Controlled Parking ZonesA controlled parking zone (CPZ) is a parking scheme mainly used in urban areas. CPZs are used by local councils to address particular parking problems in a community - usually in order to help residents park near to their homes. This means that parking is only permitted in designated parking bays - the remainder of the kerbside space is subject to yellow line restrictions. CPZs can also be used to allow more free-flowing traffic through town centres, particularly where parking causes problems for the emergency services. To find out more information about controlled parking zones in your area, contact your local council.
In law, CPZs don't even exist but are "creatures of statute" and, in order to be enforceable, should comply with rigidly laid down road marking regulations
Entrance and exit signs show the hours during which all on-street parking is controlled
Parking is only permitted in designated parking spaces, the remainder of the kerbside is subject to yellow line restrictions
Single yellow lines prohibit parking during the hours of control, double yellow lines prohibit parking at any time
Some single yellow lines have signs showing different, usually longer, operation times
Parking during the permitted hours may be free or charged
What does this mean?
Controlled Parking Zone signs are probably the most important signs to understand when parking, as they indicate a Controlled Parking Zone (CPZ).
In a CPZ all parking is controlled. There are no unrestricted parking areas in a CPZ; every bay is reserved for a specific purpose.

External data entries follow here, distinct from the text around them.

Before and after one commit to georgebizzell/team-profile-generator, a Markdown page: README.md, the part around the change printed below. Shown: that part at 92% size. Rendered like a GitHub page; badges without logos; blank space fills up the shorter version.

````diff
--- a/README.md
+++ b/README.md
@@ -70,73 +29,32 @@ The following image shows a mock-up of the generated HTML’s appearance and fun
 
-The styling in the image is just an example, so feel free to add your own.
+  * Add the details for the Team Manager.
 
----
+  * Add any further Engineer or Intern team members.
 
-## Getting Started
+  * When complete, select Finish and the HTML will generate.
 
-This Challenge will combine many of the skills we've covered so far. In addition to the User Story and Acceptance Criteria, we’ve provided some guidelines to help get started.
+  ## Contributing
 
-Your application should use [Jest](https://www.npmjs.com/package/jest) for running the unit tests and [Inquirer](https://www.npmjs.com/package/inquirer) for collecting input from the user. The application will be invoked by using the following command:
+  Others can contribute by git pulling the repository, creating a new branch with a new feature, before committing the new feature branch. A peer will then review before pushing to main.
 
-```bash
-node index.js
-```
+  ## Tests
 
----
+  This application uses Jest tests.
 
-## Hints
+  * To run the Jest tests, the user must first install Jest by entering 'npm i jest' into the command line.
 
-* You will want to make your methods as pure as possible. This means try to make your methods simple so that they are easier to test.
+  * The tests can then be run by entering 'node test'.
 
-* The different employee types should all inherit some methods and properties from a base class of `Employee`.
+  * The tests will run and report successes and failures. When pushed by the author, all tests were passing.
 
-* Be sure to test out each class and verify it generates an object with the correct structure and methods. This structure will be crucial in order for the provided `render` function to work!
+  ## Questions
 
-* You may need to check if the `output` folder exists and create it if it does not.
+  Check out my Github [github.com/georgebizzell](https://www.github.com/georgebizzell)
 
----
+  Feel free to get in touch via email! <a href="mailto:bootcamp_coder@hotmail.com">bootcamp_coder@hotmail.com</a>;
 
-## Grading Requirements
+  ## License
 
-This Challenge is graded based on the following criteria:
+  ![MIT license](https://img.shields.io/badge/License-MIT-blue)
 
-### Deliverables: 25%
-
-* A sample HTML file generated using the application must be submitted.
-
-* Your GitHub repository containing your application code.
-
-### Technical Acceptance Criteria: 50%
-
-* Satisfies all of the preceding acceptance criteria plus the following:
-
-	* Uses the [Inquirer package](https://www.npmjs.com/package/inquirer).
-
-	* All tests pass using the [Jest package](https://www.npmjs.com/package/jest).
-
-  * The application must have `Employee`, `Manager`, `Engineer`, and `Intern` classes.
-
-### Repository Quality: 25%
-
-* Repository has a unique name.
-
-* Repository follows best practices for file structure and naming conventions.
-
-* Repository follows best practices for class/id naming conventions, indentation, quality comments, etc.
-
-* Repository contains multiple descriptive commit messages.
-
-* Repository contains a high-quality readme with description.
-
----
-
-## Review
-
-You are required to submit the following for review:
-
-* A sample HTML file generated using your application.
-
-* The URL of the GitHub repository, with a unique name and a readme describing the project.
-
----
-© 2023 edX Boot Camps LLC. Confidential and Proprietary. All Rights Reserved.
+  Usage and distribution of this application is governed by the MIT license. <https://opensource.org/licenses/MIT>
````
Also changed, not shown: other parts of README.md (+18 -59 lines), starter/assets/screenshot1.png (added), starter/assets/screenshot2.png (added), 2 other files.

When parking in a bay in a CPZ, always check for the sign or bay markings stating what parking is allowed in that bay.
The times on the CPZ sign indicate when parking regulations are in force. If the times in an individual bay are different, the times will be shown on the sign by the bay.
There may be different types of bays on the same street, so always check the signs or markings next to the bay you are occupying to see what type of bay you are in.
The CPZ includes all streets past the entry sign until you see a CPZ ends sign. As a rule of thumb, if there are resident parking bays or pay and display bays in a street, that street is inside a CPZ.
What happens if I park in a CPZ when the restrictions are in force?
The times on the sign show when single yellow lines and parking bays are enforced. If you park on single yellow lines within these times, or in a pay and display bay without making a payment etc., you may receive a Penalty Charge Notice.
All double yellow lines are enforced 24 hours a day, seven days a week, and some individual parking spaces, including resident bays, may have their own timeplates indicating the hours of enforcement that are different from the CPZ hours. Always check signs when you park.
How does a CPZ work?
A Controlled Parking Zone (CPZ) is an area where all on-street
parking is controlled. This means that parking is only permitted
in designated parking bays and that the remainder of the kerbside
space is subject to yellow line restrictions.
Its main aim is to discourage commuter and long stay parking by people from outside the area. To make sure that this works fairly, zones are enforced by uniformed parking attendants.
Sometimes, yellow line restrictions within a CPZ operate for longer than the controlled hours and, if this is the case, there will be signs on the kerb or pavement giving the hours of restriction. The only exception to this is double yellow line restrictions, which always operate "at any time" (24 hours a day, seven days a week) and do not require a sign plate to indicate when they are in force.
General parking regulations for controlled zones can be found here.
What types of CPZ are there?
The council's Technical Services Department is responsible for the design, operation and regular reviews of the of these schemes.
There are two main types of parking control; all-day restrictions and one-hour restrictions and a CPZ can be made up of a mixture of the two.
You can report parking contraventions online
This operates for most of the working day (e.g. between 9.30am and 5.30pm) Monday to Friday. In some shopping areas, this can also include Saturday.
Bays are normally shared use being a combination of permit holders and pay and display. The time limit is often two or four hours, but there are a number of one hour 'shopper bays' in busy shopping areas. There are also some eight hour bays.
This operates for one hour per day - usually Monday to Friday. It is designed specifically to deter commuters. It will allow others to park without restriction outside the specified hour.
Residents who own or keep a vehicles may purchase one resident parking permit as well as visitor permits for use by
Where are the CPZs?
These can be found in most big towns and cities
Iinformation courtesy of Wandsworth Council